* Exercise *
In the material below, find each line with the string "meaning" and copy it.
++++++
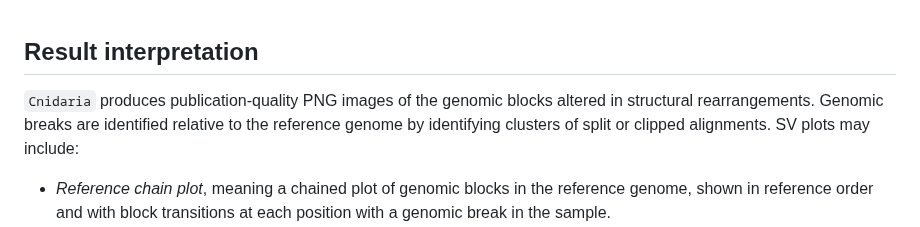
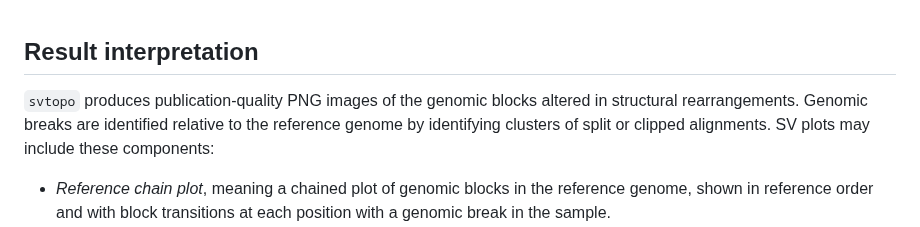
Before and after one commit to PacificBiosciences/SVTopo, a Markdown page: docs/result_interpretation.md, the part around the change. Rendered like a GitHub page.

Commit message:
rename tool

```diff
--- a/docs/result_interpretation.md
+++ b/docs/result_interpretation.md
@@ -1,5 +1,5 @@
 ## Result interpretation
-`Cnidaria` produces publication-quality PNG images of the genomic blocks altered in structural rearrangements. Genomic breaks are identified relative to the reference genome by identifying clusters of split or clipped alignments. SV plots may include:
+`svtopo` produces publication-quality PNG images of the genomic blocks altered in structural rearrangements. Genomic breaks are identified relative to the reference genome by identifying clusters of split or clipped alignments. SV plots may include these components:
 * _Reference chain plot_, meaning a chained plot of genomic blocks in the reference genome, shown in reference order and with block transitions at each position with a genomic break in the sample.
 * _Spanned blocks_, meaning blocks where reads are aligned to the reference genome. These blocks each have at least one and possibly two clipped ends. The thickness of the lines for the spanned blocks indicates the number of clipped alignments in each position. Spanned blocks are horizontal groups of dark lines inside a black box.
 * _Unspanned blocks_, meaning connections between spanned blocks that are directly supported by alignments from the same read in two sequential spanned blocks. Unspanned blocks are dashed lines connecting the end of a spanned block to the end of the next spanned block.
```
++++++
* Result of this exercise *
 * _Reference chain plot_, meaning a chained plot of genomic blocks in the reference genome, shown in reference order and with block transitions at each position with a genomic break in the sample.
 * _Spanned blocks_, meaning blocks where reads are aligned to the reference genome. These blocks each have at least one and possibly two clipped ends. The thickness of the lines for the spanned blocks indicates the number of clipped alignments in each position. Spanned blocks are horizontal groups of dark lines inside a black box.
 * _Unspanned blocks_, meaning connections between spanned blocks that are directly supported by alignments from the same read in two sequential spanned blocks. Unspanned blocks are dashed lines connecting the end of a spanned block to the end of the next spanned block.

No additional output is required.